Recorded information »
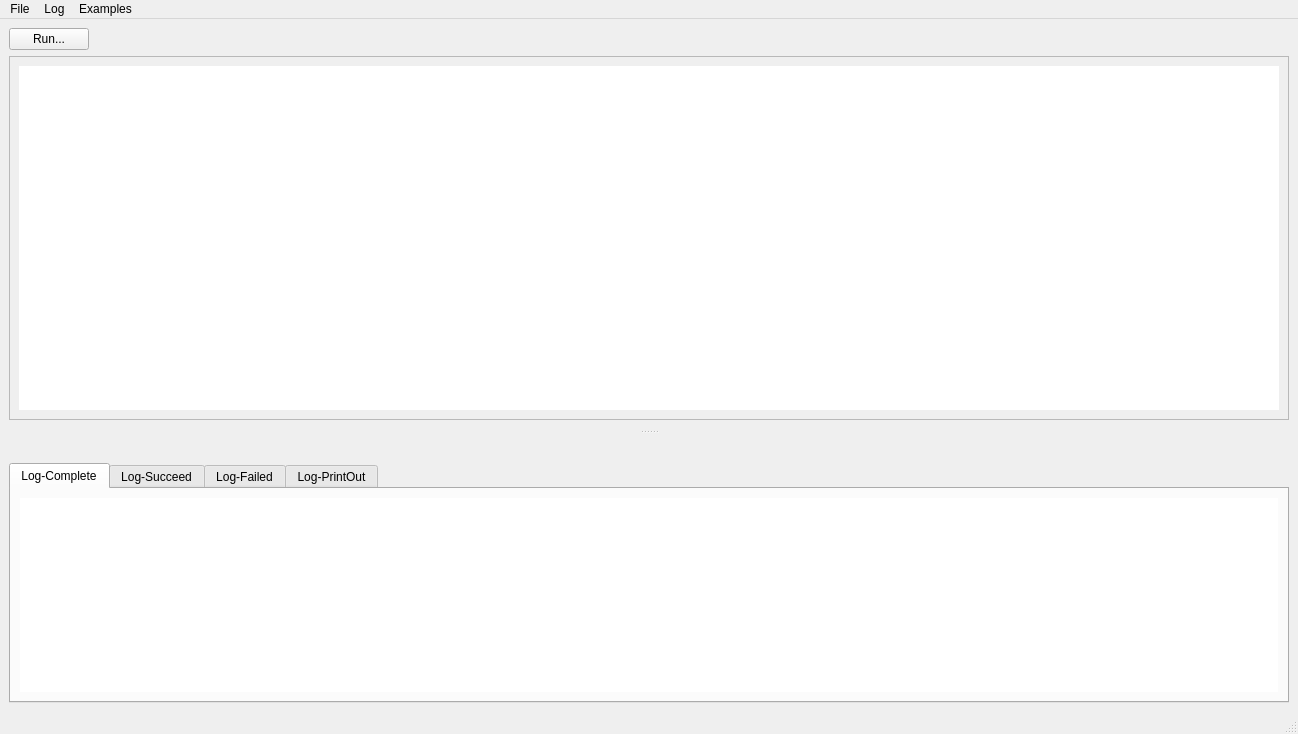
Old version of the form GUI/drs4scriptdlg.ui in the repository dpscience/DDRS4PALS.
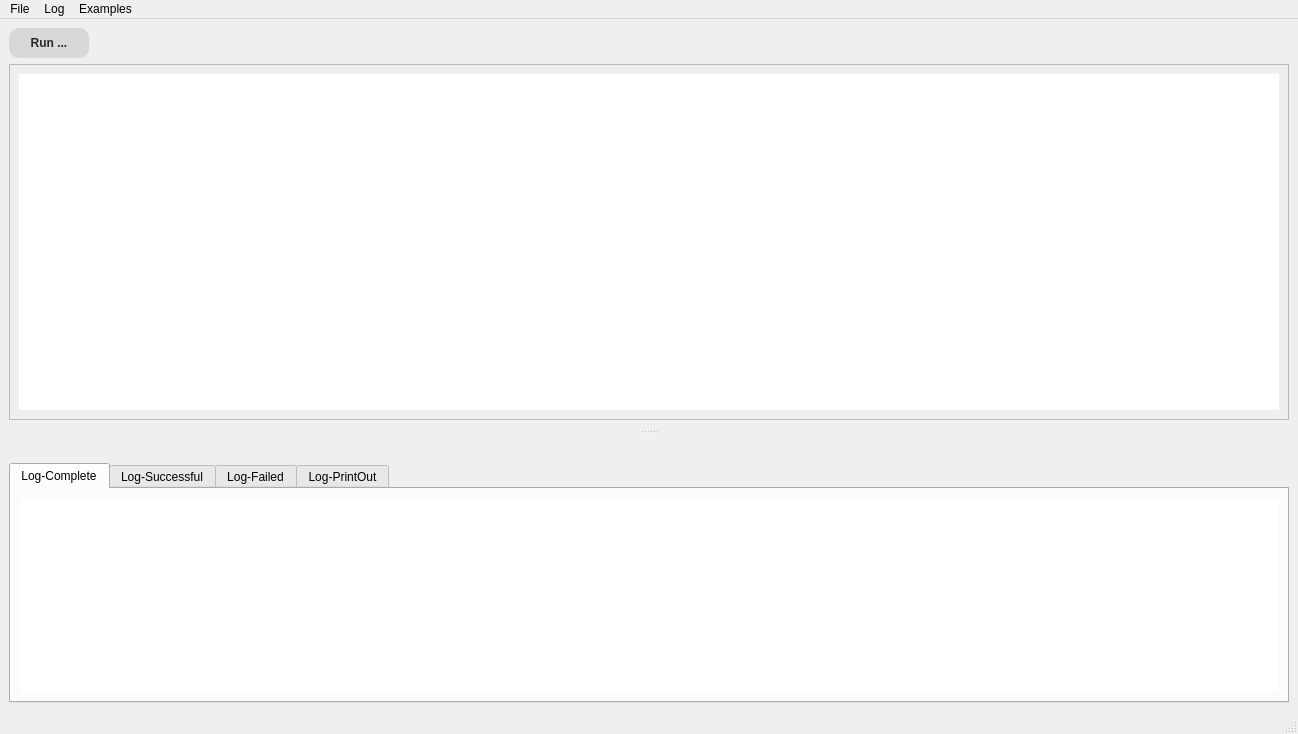
New version of the form. Custom widgets are drawn as their Qt base class.

The edit to the form file:
```diff
--- a/GUI/drs4scriptdlg.ui
+++ b/GUI/drs4scriptdlg.ui
@@ -19,8 +19,50 @@
      <layout class="QHBoxLayout" name="horizontalLayout_2">
       <item>
        <widget class="QPushButton" name="pushButton_runScript">
+        <property name="minimumSize">
+         <size>
+          <width>80</width>
+          <height>30</height>
+         </size>
+        </property>
+        <property name="font">
+         <font>
+          <weight>75</weight>
+          <bold>true</bold>
+         </font>
+        </property>
+        <property name="styleSheet">
+         <string notr="true">QPushButton {
+border-style: flat;
+background-color:  rgb(216,216,216); 
+color: rgb(40,40,40);
+border-radius: 10;
+}
+
+QPushButton:disabled {
+border-style: flat;
+background-color:  rgb(236,236,236); 
+color: rgb(140,140,140);
+border-radius: 10;
+}
+
+QPushButton:hover {
+border-style: flat; 
+background-color: rgb(160,160,160);
+color: rgb(40,40,40);
+border-radius: 5;
+}
+
+QPushButton:pressed {
+border-style: flat; 
+background-color: transparent;
+color: rgb(40,40,40);
+border-radius: 2;
+border-color: black;
+}</string>
+        </property>
         <property name="text">
-         <string>Run...</string>
+         <string>Run ...</string>
         </property>
        </widget>
       </item>
@@ -49,8 +91,8 @@
         <rect>
          <x>0</x>
          <y>0</y>
-         <width>1274</width>
-         <height>333</height>
+         <width>1278</width>
+         <height>357</height>
         </rect>
        </property>
        <layout class="QHBoxLayout" name="horizontalLayout">
@@ -189,7 +231,7 @@
        </widget>
        <widget class="QWidget" name="tab_logSucceed">
         <attribute name="title">
-         <string>Log-Succeed</string>
+         <string>Log-Successful</string>
         </attribute>
         <layout class="QVBoxLayout" name="verticalLayout_2">
          <item>
```
Left out of the diff: 4 changed lines with no effect on the pictures.
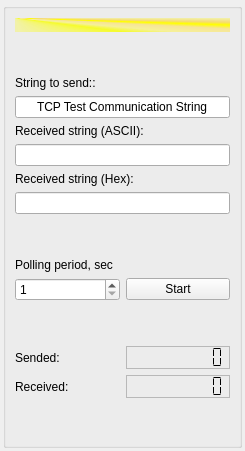
Qt form tcpworkview.ui (igorf7/DeviceLinkTest) before a commit.
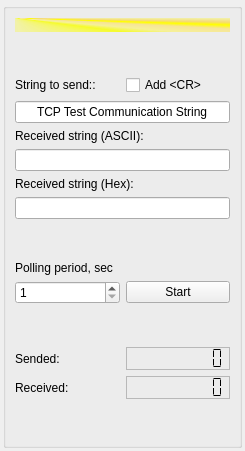
The same form after that commit.

Patch:
```diff
--- a/tcpworkview.ui
+++ b/tcpworkview.ui
@@ -31,7 +31,7 @@
      <property name="title">
       <string/>
      </property>
-     <layout class="QVBoxLayout" name="verticalLayout_6">
+     <layout class="QVBoxLayout" name="verticalLayout_2">
       <item>
        <widget class="QLabel" name="workHeadLabel">
         <property name="styleSheet">
@@ -63,7 +63,7 @@
       <item>
        <layout class="QVBoxLayout" name="verticalLayout">
         <item>
-         <layout class="QVBoxLayout" name="verticalLayout_2">
+         <layout class="QHBoxLayout" name="horizontalLayout_4">
           <item>
            <widget class="QLabel" name="label_4">
             <property name="text">
@@ -72,6 +72,15 @@
            </widget>
           </item>
           <item>
+           <widget class="QCheckBox" name="crTcpCheckBox">
+            <property name="text">
+             <string>Add &lt;CR&gt;</string>
+            </property>
+           </widget>
+          </item>
+         </layout>
+        </item>
+        <item>
            <widget class="QLineEdit" name="reqLineEdit">
             <property name="text">
              <string>TCP Test Communication String</string>
@@ -115,8 +124,6 @@
              <set>Qt::AlignCenter</set>
             </property>
            </widget>
-          </item>
-         </layout>
         </item>
        </layout>
       </item>
```
Lines whose indentation alone changed are shown as unchanged.
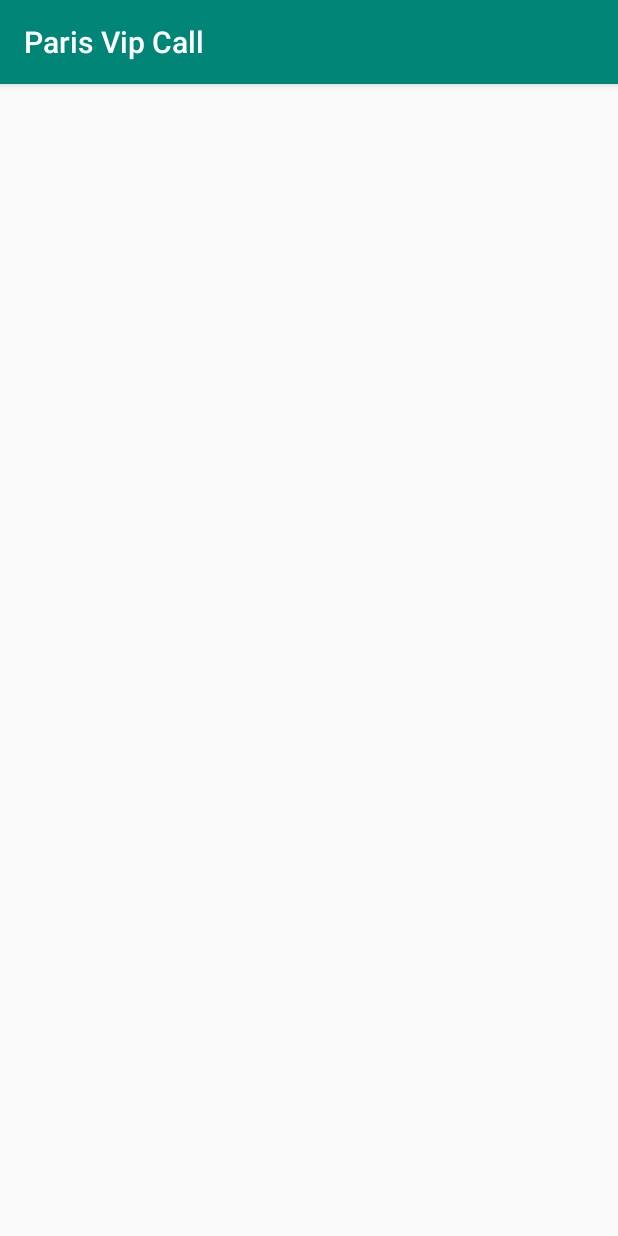
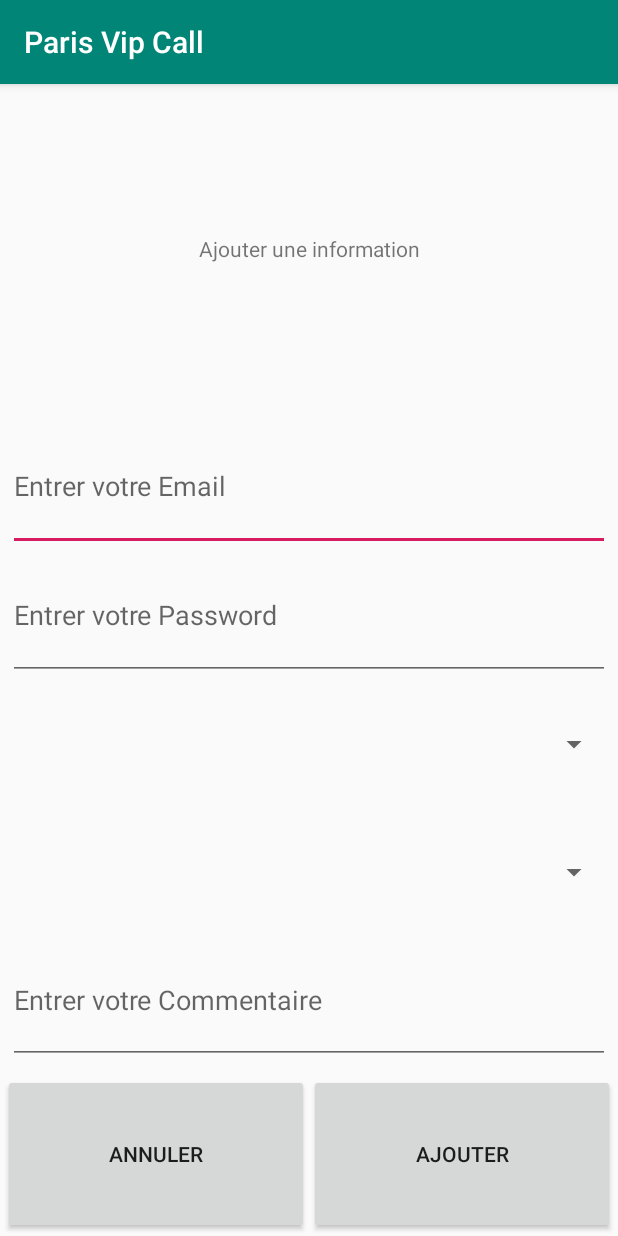
Before and after one commit to 4deone/ParisVipCall2, an Android app: the AjouterActivity screen opened directly, with no data from a screen before it, on a phone screen of 412 x 824 dp. Run offline under Robolectric (Android 15) with nearby library versions, the phone set to English and light mode, and no system bars.

Commit message:
Lancement du codage de la partie insrtion de données dans un google sheets

```diff
--- a/app/src/main/res/layout/activity_ajouter.xml
+++ b/app/src/main/res/layout/activity_ajouter.xml
@@ -1,9 +1,81 @@
 <?xml version="1.0" encoding="utf-8"?>
-<android.support.constraint.ConstraintLayout xmlns:android="http://schemas.android.com/apk/res/android"
+<LinearLayout
+    xmlns:android="http://schemas.android.com/apk/res/android"
     xmlns:app="http://schemas.android.com/apk/res-auto"
     xmlns:tools="http://schemas.android.com/tools"
     android:layout_width="match_parent"
     android:layout_height="match_parent"
+    android:orientation="vertical"
     tools:context=".activities.AjouterActivity">
+    <TextView
+        android:text="Ajouter une information"
+        android:layout_marginHorizontal="5dp"
+        android:layout_marginVertical="5dp"
+        android:layout_weight="5"
+        android:gravity="center"
+        android:layout_width="match_parent"
+        android:layout_height="match_parent" />
+    <LinearLayout
+        android:layout_width="match_parent"
+        android:layout_height="match_parent"
+        android:layout_marginHorizontal="5dp"
+        android:layout_marginVertical="5dp"
+        android:layout_weight="3"
+        android:gravity="center"
+        android:orientation="vertical">
+        <EditText
+            android:id="@+id/edtvEmail"
+            android:layout_weight="1"
+            android:hint="Entrer votre Email"
+            android:inputType="textEmailSubject"
+            android:layout_width="match_parent"
+            android:layout_height="match_parent" />
+        <EditText
+            android:id="@+id/edttvPassword"
+            android:layout_weight="1"
+            android:hint="Entrer votre Password"
+            android:inputType="textPassword"
+            android:layout_width="match_parent"
+            android:layout_height="match_parent" />
+        <Spinner
+            android:id="@+id/spinerType"
+            android:layout_weight="1"
+            android:spinnerMode="dialog"
+            android:layout_width="match_parent"
+            android:layout_height="match_parent" />
 
-</android.support.constraint.ConstraintLayout>
+        <Spinner
+            android:id="@+id/spinerPrivate"
+            android:layout_weight="1"
+            android:spinnerMode="dialog"
+            android:layout_width="match_parent"
+            android:layout_height="match_parent" />
+        <EditText
+            android:id="@+id/edttvCommentaire"
+            android:layout_weight="1"
+            android:hint="Entrer votre Commentaire"
+            android:inputType="textMultiLine"
+            android:layout_width="match_parent"
+            android:layout_height="match_parent" />
+    </LinearLayout>
+    <LinearLayout
+        android:layout_width="match_parent"
+        android:layout_height="match_parent"
+        android:layout_marginHorizontal="2dp"
+        android:layout_marginVertical="1dp"
+        android:layout_weight="6"
+        android:orientation="horizontal">
+        <Button
+            android:id="@+id/annulerInfo"
+            android:layout_weight="1"
+            android:text="ANNULER"
+            android:layout_width="match_parent"
+            android:layout_height="match_parent" />
+        <Button
+            android:id="@+id/AjouterInfo"
+            android:layout_weight="1"
+            android:text="AJOUTER"
+            android:layout_width="match_parent"
+            android:layout_height="match_parent" />
+    </LinearLayout>
+</LinearLayout>
```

Activity »
Your job is to repeat the data exactly, leaving each picture out.

Output below »
Old version of the form GUI/drs4scriptdlg.ui in the repository dpscience/DDRS4PALS.
New version of the form. Custom widgets are drawn as their Qt base class.

The edit to the form file:
```diff
--- a/GUI/drs4scriptdlg.ui
+++ b/GUI/drs4scriptdlg.ui
@@ -19,8 +19,50 @@
      <layout class="QHBoxLayout" name="horizontalLayout_2">
       <item>
        <widget class="QPushButton" name="pushButton_runScript">
+        <property name="minimumSize">
+         <size>
+          <width>80</width>
+          <height>30</height>
+         </size>
+        </property>
+        <property name="font">
+         <font>
+          <weight>75</weight>
+          <bold>true</bold>
+         </font>
+        </property>
+        <property name="styleSheet">
+         <string notr="true">QPushButton {
+border-style: flat;
+background-color:  rgb(216,216,216); 
+color: rgb(40,40,40);
+border-radius: 10;
+}
+
+QPushButton:disabled {
+border-style: flat;
+background-color:  rgb(236,236,236); 
+color: rgb(140,140,140);
+border-radius: 10;
+}
+
+QPushButton:hover {
+border-style: flat; 
+background-color: rgb(160,160,160);
+color: rgb(40,40,40);
+border-radius: 5;
+}
+
+QPushButton:pressed {
+border-style: flat; 
+background-color: transparent;
+color: rgb(40,40,40);
+border-radius: 2;
+border-color: black;
+}</string>
+        </property>
         <property name="text">
-         <string>Run...</string>
+         <string>Run ...</string>
         </property>
        </widget>
       </item>
@@ -49,8 +91,8 @@
         <rect>
          <x>0</x>
          <y>0</y>
-         <width>1274</width>
-         <height>333</height>
+         <width>1278</width>
+         <height>357</height>
         </rect>
        </property>
        <layout class="QHBoxLayout" name="horizontalLayout">
@@ -189,7 +231,7 @@
        </widget>
        <widget class="QWidget" name="tab_logSucceed">
         <attribute name="title">
-         <string>Log-Succeed</string>
+         <string>Log-Successful</string>
         </attribute>
         <layout class="QVBoxLayout" name="verticalLayout_2">
          <item>
```
Left out of the diff: 4 changed lines with no effect on the pictures.
Qt form tcpworkview.ui (igorf7/DeviceLinkTest) before a commit.
The same form after that commit.

Patch:
```diff
--- a/tcpworkview.ui
+++ b/tcpworkview.ui
@@ -31,7 +31,7 @@
      <property name="title">
       <string/>
      </property>
-     <layout class="QVBoxLayout" name="verticalLayout_6">
+     <layout class="QVBoxLayout" name="verticalLayout_2">
       <item>
        <widget class="QLabel" name="workHeadLabel">
         <property name="styleSheet">
@@ -63,7 +63,7 @@
       <item>
        <layout class="QVBoxLayout" name="verticalLayout">
         <item>
-         <layout class="QVBoxLayout" name="verticalLayout_2">
+         <layout class="QHBoxLayout" name="horizontalLayout_4">
           <item>
            <widget class="QLabel" name="label_4">
             <property name="text">
@@ -72,6 +72,15 @@
            </widget>
           </item>
           <item>
+           <widget class="QCheckBox" name="crTcpCheckBox">
+            <property name="text">
+             <string>Add &lt;CR&gt;</string>
+            </property>
+           </widget>
+          </item>
+         </layout>
+        </item>
+        <item>
            <widget class="QLineEdit" name="reqLineEdit">
             <property name="text">
              <string>TCP Test Communication String</string>
@@ -115,8 +124,6 @@
              <set>Qt::AlignCenter</set>
             </property>
            </widget>
-          </item>
-         </layout>
         </item>
        </layout>
       </item>
```
Lines whose indentation alone changed are shown as unchanged.
Before and after one commit to 4deone/ParisVipCall2, an Android app: the AjouterActivity screen opened directly, with no data from a screen before it, on a phone screen of 412 x 824 dp. Run offline under Robolectric (Android 15) with nearby library versions, the phone set to English and light mode, and no system bars.

Commit message:
Lancement du codage de la partie insrtion de données dans un google sheets

```diff
--- a/app/src/main/res/layout/activity_ajouter.xml
+++ b/app/src/main/res/layout/activity_ajouter.xml
@@ -1,9 +1,81 @@
 <?xml version="1.0" encoding="utf-8"?>
-<android.support.constraint.ConstraintLayout xmlns:android="http://schemas.android.com/apk/res/android"
+<LinearLayout
+    xmlns:android="http://schemas.android.com/apk/res/android"
     xmlns:app="http://schemas.android.com/apk/res-auto"
     xmlns:tools="http://schemas.android.com/tools"
     android:layout_width="match_parent"
     android:layout_height="match_parent"
+    android:orientation="vertical"
     tools:context=".activities.AjouterActivity">
+    <TextView
+        android:text="Ajouter une information"
+        android:layout_marginHorizontal="5dp"
+        android:layout_marginVertical="5dp"
+        android:layout_weight="5"
+        android:gravity="center"
+        android:layout_width="match_parent"
+        android:layout_height="match_parent" />
+    <LinearLayout
+        android:layout_width="match_parent"
+        android:layout_height="match_parent"
+        android:layout_marginHorizontal="5dp"
+        android:layout_marginVertical="5dp"
+        android:layout_weight="3"
+        android:gravity="center"
+        android:orientation="vertical">
+        <EditText
+            android:id="@+id/edtvEmail"
+            android:layout_weight="1"
+            android:hint="Entrer votre Email"
+            android:inputType="textEmailSubject"
+            android:layout_width="match_parent"
+            android:layout_height="match_parent" />
+        <EditText
+            android:id="@+id/edttvPassword"
+            android:layout_weight="1"
+            android:hint="Entrer votre Password"
+            android:inputType="textPassword"
+            android:layout_width="match_parent"
+            android:layout_height="match_parent" />
+        <Spinner
+            android:id="@+id/spinerType"
+            android:layout_weight="1"
+            android:spinnerMode="dialog"
+            android:layout_width="match_parent"
+            android:layout_height="match_parent" />
 
-</android.support.constraint.ConstraintLayout>
+        <Spinner
+            android:id="@+id/spinerPrivate"
+            android:layout_weight="1"
+            android:spinnerMode="dialog"
+            android:layout_width="match_parent"
+            android:layout_height="match_parent" />
+        <EditText
+            android:id="@+id/edttvCommentaire"
+            android:layout_weight="1"
+            android:hint="Entrer votre Commentaire"
+            android:inputType="textMultiLine"
+            android:layout_width="match_parent"
+            android:layout_height="match_parent" />
+    </LinearLayout>
+    <LinearLayout
+        android:layout_width="match_parent"
+        android:layout_height="match_parent"
+        android:layout_marginHorizontal="2dp"
+        android:layout_marginVertical="1dp"
+        android:layout_weight="6"
+        android:orientation="horizontal">
+        <Button
+            android:id="@+id/annulerInfo"
+            android:layout_weight="1"
+            android:text="ANNULER"
+            android:layout_width="match_parent"
+            android:layout_height="match_parent" />
+        <Button
+            android:id="@+id/AjouterInfo"
+            android:layout_weight="1"
+            android:text="AJOUTER"
+            android:layout_width="match_parent"
+            android:layout_height="match_parent" />
+    </LinearLayout>
+</LinearLayout>
```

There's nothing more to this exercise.